This article is dedicated in great respect and friendship to the memory of Mike Piette who co-authored our ranking of economics journals that was published in the Journal of Economic Literature in 1994. Mike died an untimely death in 2009 while engaged in a hobby he loved – flying. He was passionate about life generally and economics in particular. He was much loved and is much missed. Research assistance was provided by Nik Markopoulos, Nick Massoulli, David Wright, Tim Caine, Natasha Clark, and Josh Lewis. I especially appreciate the statistical assistance of Suman Majumdar and the constructive suggestions provided by Andrew Oswald and three anonymous reviewers. Responsibility for any errors is mine alone.
On the Use and Abuse of Economics Journal Rankings
Article first published online: 2 SEP 2013
© 2013 The Author(s). The Economic Journal © 2013 Royal Economic Society
The Economic Journal
Volume 123, Issue 570, pages F223–F254, August 2013
How to Cite
Laband, D. N. (2013), On the Use and Abuse of Economics Journal Rankings. The Economic Journal, 123: F223–F254. doi: 10.1111/ecoj.12067
- Issue published online: 2 SEP 2013
- Article first published online: 2 SEP 2013
- Accepted manuscript online: 1 JUL 2013 08:32AM EST

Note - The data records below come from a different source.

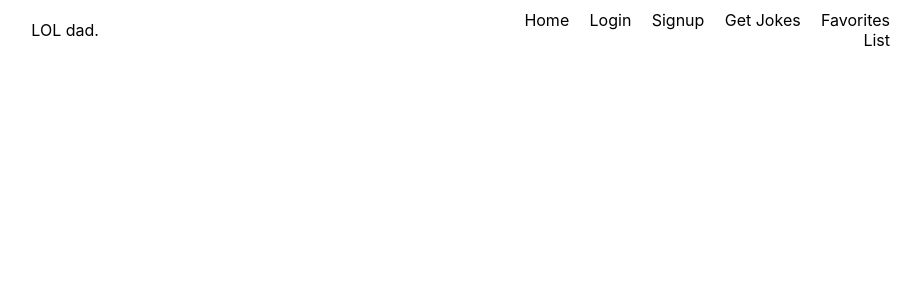
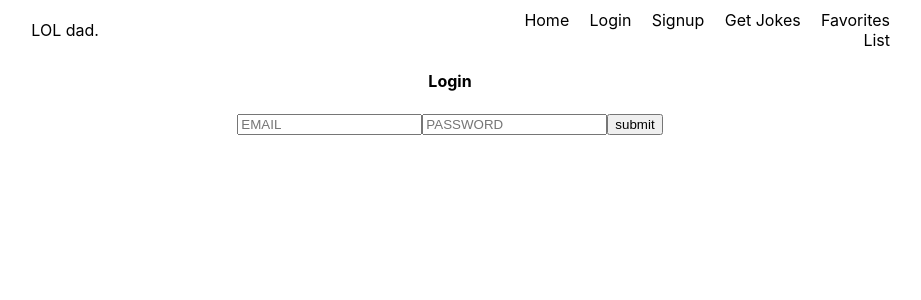
Before and after one commit to beckavonspooky/lol-dad, a React (Create React App) app: page /login in a window 1280 px wide. Shown: the top 300 px of the page, without its empty margins (190-1111 px from the left). Built offline with nearby package versions, Linux system fonts and the light colour scheme.

Commit message:
login route set up

```diff
--- a/src/App.js
+++ b/src/App.js
@@ -4,6 +4,7 @@ import NavBar from './components/NavBar'
 import Home from './components/Home'
 import JokeContainer from './components/JokeContainer'
 import SignUpWithEmailPassword from './components/SignUpWithEmailPassword'
+import Login from './components/Login'
 
 
 import * as ROUTES from './constants/routes'
@@ -18,8 +19,10 @@ class App extends Component {
         <NavBar />
          <Switch>
           <Route exact path={ROUTES.HOME} component= {Home}/>
+          <Route exact path={ROUTES.JOKES} component= {JokeContainer}/>
+
           <Route exact path={ROUTES.SIGN_UP} component= {SignUpWithEmailPassword}/>
-          <Route exact path={ROUTES.JOKES} component= {JokeContainer}/>
+          <Route exact path={ROUTES.LOGIN} component={Login}/>
         </Switch>
       </div>
     );
--- /dev/null
+++ b/src/components/Login/index.js
@@ -0,0 +1,27 @@
+import React, { Component } from 'react'
+import { doSignInWithEmailAndPassword } from '../../firebase/firebase'
+
+import * as ROUTES from '../../constants/routes'
+
+class Login extends Component {
+    state = {
+        email: '',
+        password: '',
+        error: null
+    }
+    render(){
+        return(
+            <div>
+            <h4>Login</h4>
+
+            <form >
+                <input type='text' name='email'  placeholder="EMAIL" />
+                <input type='text' name='password' placeholder="PASSWORD" />
+                <input type='submit' value='submit' />
+
+            </form>
+        </div>
+        )
+    }
+}
+export default Login
--- a/src/components/SignUpWithEmailPassword/index.js
+++ b/src/components/SignUpWithEmailPassword/index.js
@@ -1,10 +1,6 @@
 import React, { Component } from 'react'
 import {withRouter} from 'react-router-dom'
 import { doCreateUserWithEmailAndPassword, doCreateUserInFirestore } from '../../firebase/firebase'
-
-
-
-
 class SignUpWithEmailPassword extends Component {
     state = {
         username: '',
--- a/src/firebase/firebase.js
+++ b/src/firebase/firebase.js
@@ -26,10 +26,14 @@ const doCreateUserInFirestore = user => {
         .set(user)
 }
 
+const doSignInWithEmailAndPassword = (email, password) =>
+    auth.signInWithEmailAndPassword(email, password)
+
 
 export {
     firebase,
     auth,
     doCreateUserWithEmailAndPassword,
-    doCreateUserInFirestore
+    doCreateUserInFirestore,
+    doSignInWithEmailAndPassword
 }
```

There are several aspects of journal-level citations that, taken together, provide considerably more information than mean citations per article. This information is likely to be more useful, in terms of helping someone form more accurate expectations of the quality of a given article published in a journal, than the information provided by mean citations per article only. I provide data that both illustrate this point and offer a range of information about the citations to papers published in 248 economics journals during the period 2001–5.